人邮版第四辑真题TEST 1 READING PART 1
Look at the statements below and thearticle about the development of future business leaders on the opposite page.
Which section of the article (A, B, C or D)does each statement (1-7) refer to?
For each statement (1-7), mark one letter(A, B, C or D) on your Answer Sheet.
You will need to use some of these lettersmore than once.
1 Managers need to take action to convincehigh-flyers of their value to the firm.
2 Organisations need to look beyond thehigh-flyers they are currently developing.
3 There is a concern that firms investingin training for high-flyers may not gain the benefits themselves.
4 Managers need expert assistance fromwithin their own firms in developing high-flyers.
5 Firms currently identify high-flyerswithout the support of a guidance strategy.
6 Managers are frequently too busy to dealwith the development of high-flyers.
7 Firms who work hard on their reputationas an employer willinterest high-flyers.
The Stars of the Future
A Existing management research does nottell us much about how to find and develop high-flyers, those people who havethe potential to reach the top of an organisation. As a result, organisationsare left to formulate their own systems. A more effective overall policy fordeveloping future leaders is needed, which is why the London Business School has launched theTomorrow's Leaders Research Group (TLRG). The group contains representativesfrom 20 firms, and meets regularly to discuss the leadership development of theorganisations' high-flyers.
B TLRG recognises just how significant linemanagers are in the process of leadership development. Unfortunately, withtoday's flat organisations, where managers have functional as well asmanagerial responsibilities, people development all too often falls victim toheavy workloads. One manager in the research group was unconvinced by the logicof sending his best people away on development courses, 'only to see thempoached by another department or, worse still, another firm'. This fear oflosing high-flyers runs deep in the organisations that make up the researchgroup.
C TLRG argues that the task of managementis not necessarily about employee retention, but about creating 'attractioncentres'. 'We must help line managers to realise that if their companies areknown as ones that develop their people, they will have a greater appeal tohigh-flyers,' said one advisor. Furthermore, selecting people for, say, aleadership development programme is a sign of commitment from management to anindividual. Loyalty can then be more easily demanded in return.
D TLRG has concluded that a company's HRspecialists need to take action and engage with line managers individuallyabout their role in the development of high-flyers. Indeed, in order to benefitfully from training high-flyers as the senior managers of the future, firmsmust actually address the development of all managers who will be supportingthe high-flyers.
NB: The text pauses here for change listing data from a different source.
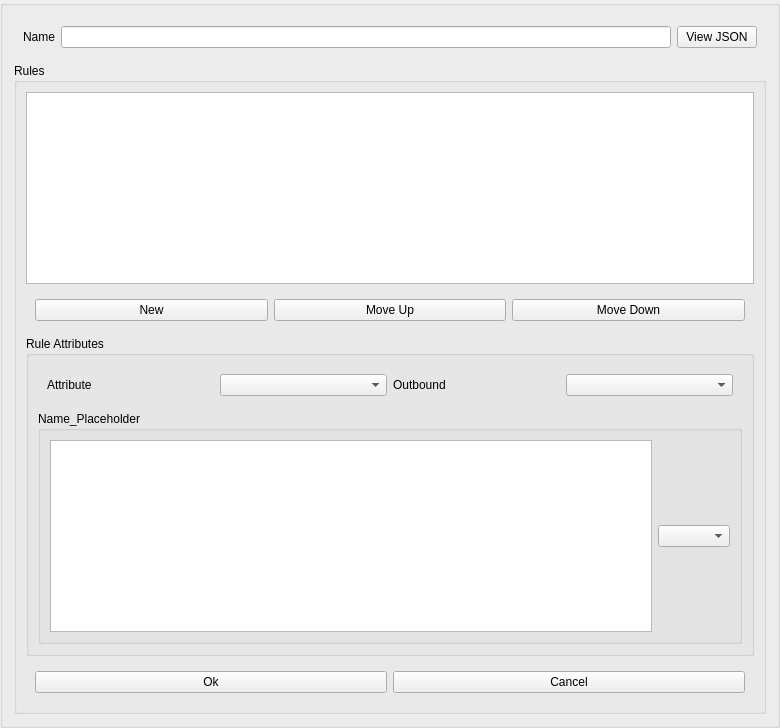
Before: the Qt Designer form ui/widget/RouteItem.ui in shengmo0210/nekoray, drawn with Qt 5.
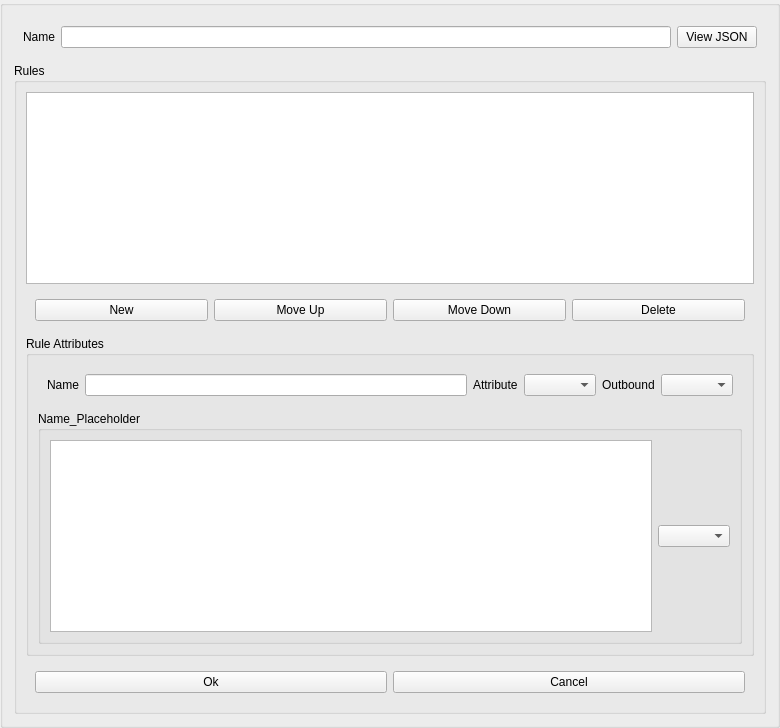
After: the same form once the commit is applied.

Commit message: feat: Continue implementing new route GUI

```diff
--- a/ui/widget/RouteItem.ui
+++ b/ui/widget/RouteItem.ui
@@ -70,6 +70,13 @@
            </property>
           </widget>
          </item>
+         <item>
+          <widget class="QPushButton" name="delete_route_item">
+           <property name="text">
+            <string>Delete</string>
+           </property>
+          </widget>
+         </item>
         </layout>
        </widget>
       </item>
@@ -82,6 +89,16 @@
          <item>
           <widget class="QWidget" name="widget_3" native="true">
            <layout class="QHBoxLayout" name="horizontalLayout_3">
+            <item>
+             <widget class="QLabel" name="rule_name_l">
+              <property name="text">
+               <string>Name</string>
+              </property>
+             </widget>
+            </item>
+            <item>
+             <widget class="QLineEdit" name="rule_name"/>
+            </item>
             <item>
              <widget class="QLabel" name="rule_attr_l">
               <property name="text">
```
The commit also changes 4 other files.
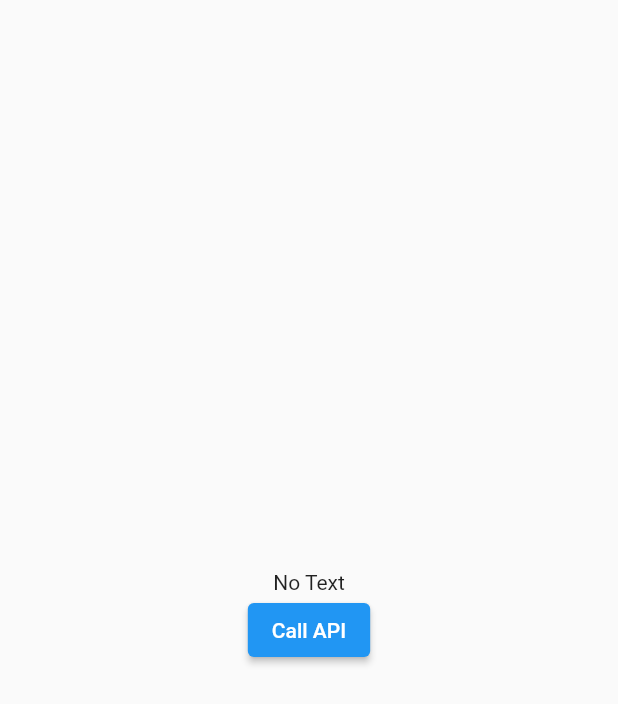
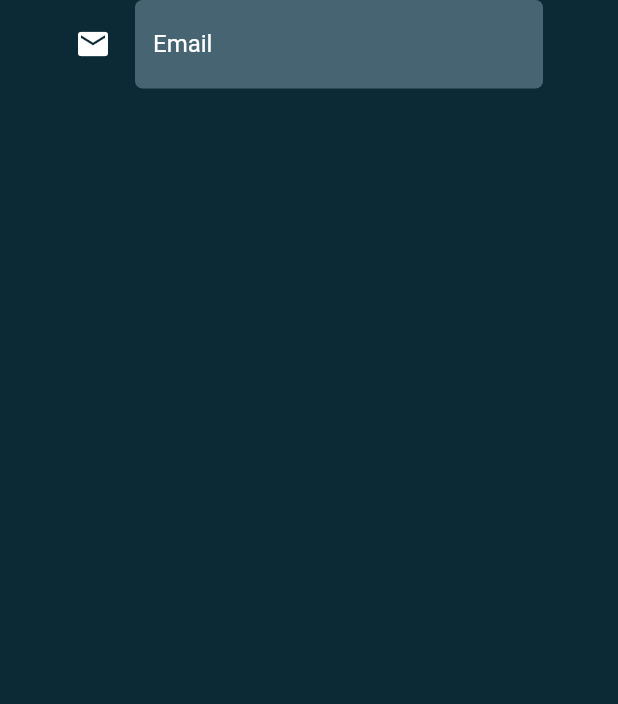
Before and after one commit to hadiyaaamir/khulasa, a Flutter app: the screen it shows after launch, on a phone screen of 412 x 824 dp. Shown: the top 704 px of the screen. Run offline on Flutter 3.47's test engine with Material 2 defaults, Android fonts, the phone set to English and light mode, and no system bars; our stand-ins replace google_fonts.

```diff
--- /dev/null
+++ b/lib/Views/Entrance/login.dart
@@ -0,0 +1,26 @@
+import 'package:flutter/material.dart';
+import 'package:flutter/src/widgets/container.dart';
+import 'package:flutter/src/widgets/framework.dart';
+import 'package:khulasa/Views/Entrance/textfield.dart';
+import 'package:khulasa/constants/colors.dart';
+
+class Login extends StatefulWidget {
+  const Login({super.key});
+
+  @override
+  State<Login> createState() => _LoginState();
+}
+
+class _LoginState extends State<Login> {
+  @override
+  TextEditingController emailController = TextEditingController();
+  Widget build(BuildContext context) {
+    return Scaffold(
+      backgroundColor: background,
+      body: Center(
+          child: Column(
+        children: [textField(label: "Email", controller: emailController)],
+      )),
+    );
+  }
+}
--- /dev/null
+++ b/lib/Views/Entrance/textfield.dart
@@ -0,0 +1,41 @@
+import 'package:flutter/material.dart';
+import 'package:khulasa/constants/colors.dart';
+
+class textField extends StatelessWidget {
+  const textField({super.key, required this.label, required this.controller});
+  final TextEditingController controller;
+  final String label;
+  @override
+  Widget build(BuildContext context) {
+    return Padding(
+        padding: const EdgeInsets.fromLTRB(50, 0, 50, 5),
+        child: TextFormField(
+          cursorColor: text,
+          autovalidateMode: AutovalidateMode.onUserInteraction,
+          controller: controller,
+          decoration: InputDecoration(
+            border: OutlineInputBorder(
+              borderSide: const BorderSide(width: 0, style: BorderStyle.none),
+              borderRadius: BorderRadius.circular(5),
+            ),
+            filled: true,
+            fillColor: primary,
+            icon: const Icon(Icons.email, color: text),
+            labelText: label,
+            labelStyle: const TextStyle(color: text),
+          ),
+          onSaved: (String? value) {
+            // This optional block of code can be used to run
+            // code when the user saves the form.
+          },
+          validator: (String? value) {
+            return (value != null && value.contains('@'))
+                ? 'Do not use the @ char.'
+                : null;
+          },
+          style: (const TextStyle(
+            color: text,
+          )),
+        ));
+  }
+}
--- a/lib/Views/apicall.dart
+++ b/lib/Views/apicall.dart
@@ -1,8 +1,6 @@
 import 'dart:convert';
 
 import 'package:flutter/material.dart';
-import 'package:flutter/src/widgets/container.dart';
-import 'package:flutter/src/widgets/framework.dart';
 import 'package:http/http.dart' as http;
 import 'package:khulasa/Models/apiObject.dart';
 import 'package:khulasa/constants/url.dart';
--- a/lib/constants/colors.dart
+++ b/lib/constants/colors.dart
@@ -1,3 +1,14 @@
 import 'package:flutter/material.dart';
 
-const   Color Blue = Color(0xff0C2A36);
+const Color blue = Color(0xff0C2A36);
+const Color lightBlue = Color(0xff466471);
+const Color darkBlue = Color(0xff03131B);
+const Color grey = Color(0xffA9AEB0);
+
+const Color white = Colors.white;
+
+const background = blue;
+const primary = lightBlue;
+const secondary = darkBlue;
+const text = white; // used for headings
+const text2 = grey;
--- a/lib/main.dart
+++ b/lib/main.dart
@@ -3,6 +3,7 @@ import 'dart:async';
 import 'package:flutter/material.dart';
 import 'package:google_fonts/google_fonts.dart';
 import 'package:khulasa/Views/apicall.dart';
+import 'package:khulasa/Views/Entrance/login.dart';
 import 'package:khulasa/constants/colors.dart';
 import 'package:khulasa/constants/fonts.dart';
 import 'package:http/http.dart';
@@ -56,13 +57,13 @@ class _MyHomePageState extends State<MyHomePage> {
 
     Navigator.pushReplacement(
       context,
-      MaterialPageRoute(builder: (context) => const ApiCall()),
+      MaterialPageRoute(builder: (context) => const Login()),
     );
   }
 
   Widget build(BuildContext context) {
     return const Scaffold(
-      backgroundColor: Blue,
+      backgroundColor: background,
       body: Center(
           child: (Text("خلاصہ",
               style: TextStyle(color: Colors.white, fontSize: large_font)))),
```
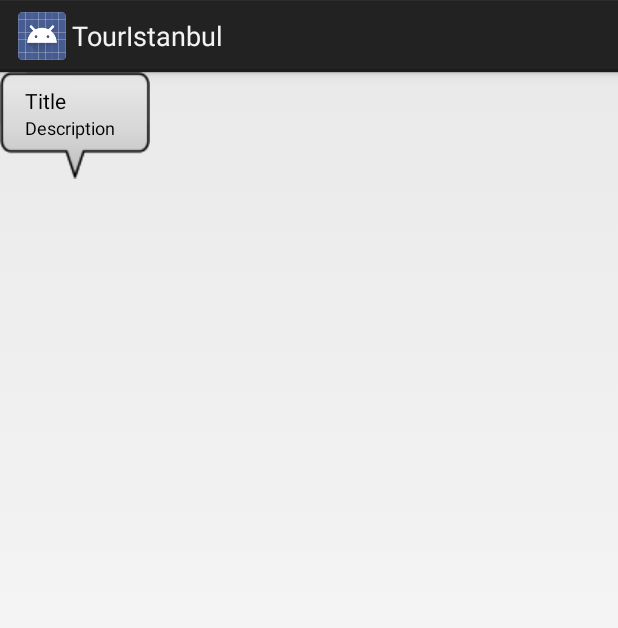
After one commit to marsavela/TourIstanbul, an Android app: the layout bonuspack_bubble.xml on its own in the app's theme, with its tools: preview values and no code run, on a phone screen of 412 x 824 dp. The commit adds this screen. Shown: the top 628 px of the screen. Run offline under Robolectric (Android 15) with nearby library versions, the phone set to English and light mode, and no system bars.

Commit message:
Added sample mark and route

```diff
--- a/app/src/main/java/lbs/erasmus/touristanbul/fragments/MapFragment.java
+++ b/app/src/main/java/lbs/erasmus/touristanbul/fragments/MapFragment.java
@@ -5,17 +5,27 @@ import android.graphics.Color;
 import android.os.Bundle;
 import android.util.DisplayMetrics;
 import android.view.LayoutInflater;
+import android.view.Menu;
+import android.view.MenuItem;
 import android.view.View;
 import android.view.ViewGroup;
+import android.widget.Toast;
 
 
 import org.osmdroid.ResourceProxy;
+import org.osmdroid.bonuspack.overlays.Marker;
+import org.osmdroid.bonuspack.overlays.Polyline;
+import org.osmdroid.bonuspack.routing.OSRMRoadManager;
+import org.osmdroid.bonuspack.routing.Road;
+import org.osmdroid.bonuspack.routing.RoadManager;
 import org.osmdroid.tileprovider.MapTileProviderBasic;
 import org.osmdroid.tileprovider.tilesource.ITileSource;
 import org.osmdroid.tileprovider.tilesource.XYTileSource;
 import org.osmdroid.util.GeoPoint;
 import org.osmdroid.views.MapView;
 import org.osmdroid.views.overlay.TilesOverlay;
+
+import java.util.ArrayList;
 
 import lbs.erasmus.touristanbul.R;
 
@@ -31,15 +41,17 @@ public class MapFragment extends Fragment {
     public View onCreateView(LayoutInflater inflater, ViewGroup container, Bundle savedInstanceState) {
         View rootView = inflater.inflate(R.layout.fragment_map, container, false);
 
+        // Adding the map
         MapView mapView = (MapView) rootView.findViewById(R.id.mapView);
 
         mapView.setClickable(true);
         mapView.setMultiTouchControls(true);
-        mapView.getController().setZoom(14);
+        mapView.getController().setZoom(11);
         mapView.setMaxZoomLevel(18);
-        mapView.setMinZoomLevel(14);
+        mapView.setMinZoomLevel(11);
         // Location: Istanbul
         mapView.getController().setCenter(new GeoPoint(41.0096334, 28.9651646));
+        //mapView.setUseDataConnection(false); //keeps the mapView from loading online tiles using network connection.
 
         // Add tiles layer with custom tile source
         final MapTileProviderBasic tileProvider = new MapTileProviderBasic(getActivity().getApplicationContext());
@@ -51,6 +63,31 @@ public class MapFragment extends Fragment {
         final TilesOverlay tilesOverlay = new TilesOverlay(tileProvider, getActivity().getBaseContext());
         tilesOverlay.setLoadingBackgroundColor(Color.TRANSPARENT);
         mapView.getOverlays().add(tilesOverlay);
+
+        // Adding a mark
+        Marker startMarker = new Marker(mapView);
+        startMarker.setPosition(new GeoPoint(40.97244, 29.15236));
+        startMarker.setAnchor(Marker.ANCHOR_CENTER, Marker.ANCHOR_BOTTOM);
+        startMarker.setIcon(getResources().getDrawable(android.R.drawable.ic_menu_compass));
+        startMarker.setTitle("Yeditepe University");
+        startMarker.setDraggable(true);
+        mapView.getOverlays().add(startMarker);
+
+        // Adding a route
+        RoadManager roadManager = new OSRMRoadManager();
+        //RoadManager roadManager = new MapQuestRoadManager("YOUR_API_KEY");
+        //roadManager.addRequestOption("routeType=bicycle");
+        ArrayList<GeoPoint> waypoints = new ArrayList<GeoPoint>();
+        waypoints.add(new GeoPoint(40.98196, 28.82070));
+        waypoints.add(new GeoPoint(40.97244, 29.15236)); //end point
+        Road road = roadManager.getRoad(waypoints);
+        // Build a Polyline with the route shape
+        Polyline roadOverlay = RoadManager.buildRoadOverlay(road, getActivity().getApplicationContext());
+        // Add this Polyline to the overlays
+        mapView.getOverlays().add(roadOverlay);
+
+        // Refresh map
+        mapView.invalidate();
 
         return rootView;
     }
@@ -65,4 +102,15 @@ public class MapFragment extends Fragment {
         super.onStop();
     }
 
+    @Override
+    public boolean onOptionsItemSelected(MenuItem item) {
+
+        if (item.getItemId() == R.id.action_example) {
+            Toast.makeText(getActivity(), "Example action.", Toast.LENGTH_SHORT).show();
+            return true;
+        }
+
+        return super.onOptionsItemSelected(item);
+    }
+
 }
--- /dev/null
+++ b/app/src/main/res/drawable/btn_moreinfo.xml
@@ -0,0 +1,8 @@
+<?xml version="1.0" encoding="UTF-8"?>
+<selector xmlns:android="http://schemas.android.com/apk/res/android">
+    <item android:drawable="@drawable/moreinfo_arrow_pressed"
+          android:state_pressed="true" />
+    <item android:drawable="@drawable/moreinfo_arrow"
+          android:state_focused="true" />
+    <item android:drawable="@drawable/moreinfo_arrow" />
+</selector>
--- /dev/null
+++ b/app/src/main/res/layout/bonuspack_bubble.xml
@@ -0,0 +1,52 @@
+<?xml version="1.0" encoding="UTF-8"?>
+<LinearLayout xmlns:android="http://schemas.android.com/apk/res/android"
+	android:layout_width="wrap_content"
+	android:layout_height="wrap_content"
+	android:orientation="horizontal"
+	android:background="@drawable/bonuspack_bubble" >
+	<ImageView android:id="@+id/bubble_image"
+		android:layout_width="65dp"
+		android:layout_height="65dp"
+		android:visibility="gone" />
+	<LinearLayout
+		android:layout_width="wrap_content"
+		android:layout_height="wrap_content"
+		android:paddingLeft="5dp"
+		android:orientation="vertical" >
+		<LinearLayout
+			android:layout_width="wrap_content"
+			android:layout_height="wrap_content"
+			android:orientation="horizontal" >
+	    	<TextView android:id="@+id/bubble_title"
+				android:layout_width="wrap_content"
+				android:layout_height="wrap_content"
+				android:textColor="#000000"
+				android:maxEms="17"
+				android:layout_gravity="left"
+				android:layout_weight="1"
+				android:text="Title" />
+			<Button android:id="@+id/bubble_moreinfo"
+				android:background="@drawable/btn_moreinfo"
+				android:visibility="gone"
+				android:layout_width="wrap_content"
+				android:layout_height="wrap_content"
+				android:layout_gravity="right"
+				android:layout_weight="0" />
+		</LinearLayout>
+		<TextView android:id="@+id/bubble_description"
+			android:layout_width="wrap_content"
+			android:layout_height="wrap_content"
+			android:textColor="#000000"
+			android:textSize="12dp"
+			android:maxEms="17"
+			android:text="Description" />
+		<TextView android:id="@+id/bubble_subdescription"
+			android:layout_width="wrap_content"
+			android:layout_height="wrap_content"
+			android:textColor="#000000"
+			android:textSize="10dp"
+			android:maxEms="17"
+			android:text="Address"
+			android:visibility="gone" />
+	</LinearLayout>
+</LinearLayout>
```
Also changed, not shown: app/libs/osmbonuspack_v4.2.8.jar (added), app/src/main/res/drawable-mdpi/bonuspack_bubble.9.png (added), app/src/main/res/drawable-mdpi/moreinfo_arrow.png (added), app/src/main/res/drawable-mdpi/moreinfo_arrow_pressed.png (added), 1 other file.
Without this, managers will not be in a position to giveappropriate advice. And when eventually the high-flyers do move on, new oneswill be needed to replace them. The next challenge will be to find a newgeneration of high-flyers.